What you will do: Scan the records for the string "subgraph", then copy each line that has it.

Records to use:
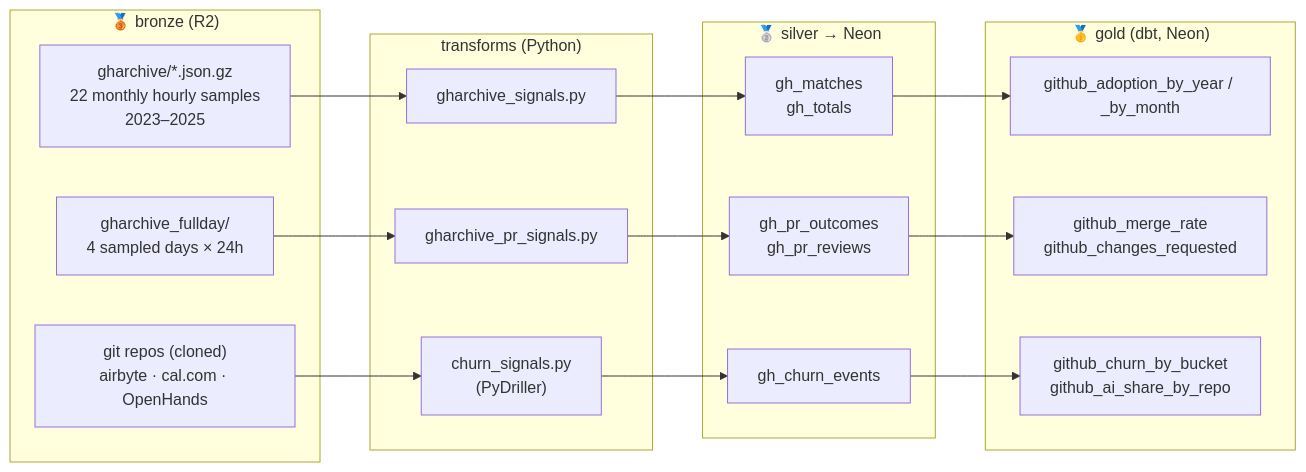
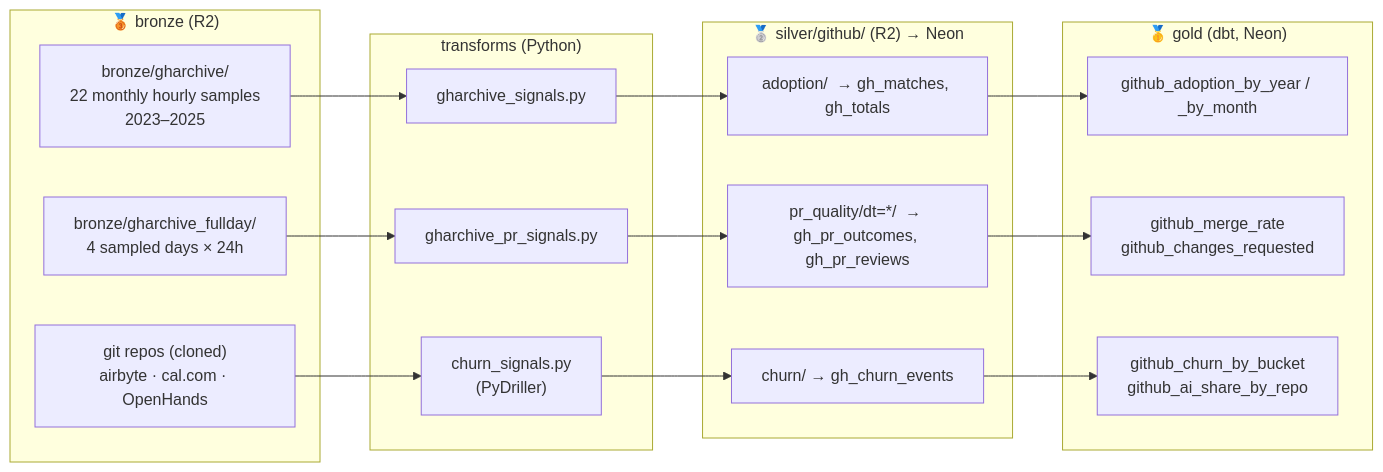
The third of 5 diagrams in pipeline_reference_cloud.md (Riadh180/data-engineering-capstone), drawn with Mermaid before and after one commit. The commit also changed other lines of this file and 4 other files, not shown here.

````diff
--- a/pipeline_reference_cloud.md
+++ b/pipeline_reference_cloud.md
@@ -54,26 +54,26 @@
 ```mermaid
 flowchart LR
     subgraph BR["🥉 bronze (R2)"]
-      GA["gharchive/*.json.gz<br/>22 monthly hourly samples<br/>2023–2025"]
-      GF["gharchive_fullday/<br/>4 sampled days × 24h"]
+      GA["bronze/gharchive/<br/>22 monthly hourly samples<br/>2023–2025"]
+      GF["bronze/gharchive_fullday/<br/>4 sampled days × 24h"]
       RP["git repos (cloned)<br/>airbyte · cal.com · OpenHands"]
     end
     subgraph TX["transforms (Python)"]
       T1["gharchive_signals.py"]
       T2["gharchive_pr_signals.py"]
       T3["churn_signals.py<br/>(PyDriller)"]
     end
-    subgraph SI["🥈 silver → Neon"]
-      S1["gh_matches<br/>gh_totals"]
-      S2["gh_pr_outcomes<br/>gh_pr_reviews"]
-      S3["gh_churn_events"]
+    subgraph SI["🥈 silver/github/ (R2) → Neon"]
+      S1["adoption/  → gh_matches, gh_totals"]
+      S2["pr_quality/dt=*/  → gh_pr_outcomes, gh_pr_reviews"]
+      S3["churn/  → gh_churn_events"]
     end
     subgraph GO["🥇 gold (dbt, Neon)"]
       G1["github_adoption_by_year / _by_month"]
       G2["github_merge_rate<br/>github_changes_requested"]
       G3["github_churn_by_bucket<br/>github_ai_share_by_repo"]
     end
     GA --> T1 --> S1 --> G1
     GF --> T2 --> S2 --> G2
     RP --> T3 --> S3 --> G3
 ```
````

Reply to the exercise:
     subgraph BR["🥉 bronze (R2)"]
     subgraph TX["transforms (Python)"]
-    subgraph SI["🥈 silver → Neon"]
+    subgraph SI["🥈 silver/github/ (R2) → Neon"]
     subgraph GO["🥇 gold (dbt, Neon)"]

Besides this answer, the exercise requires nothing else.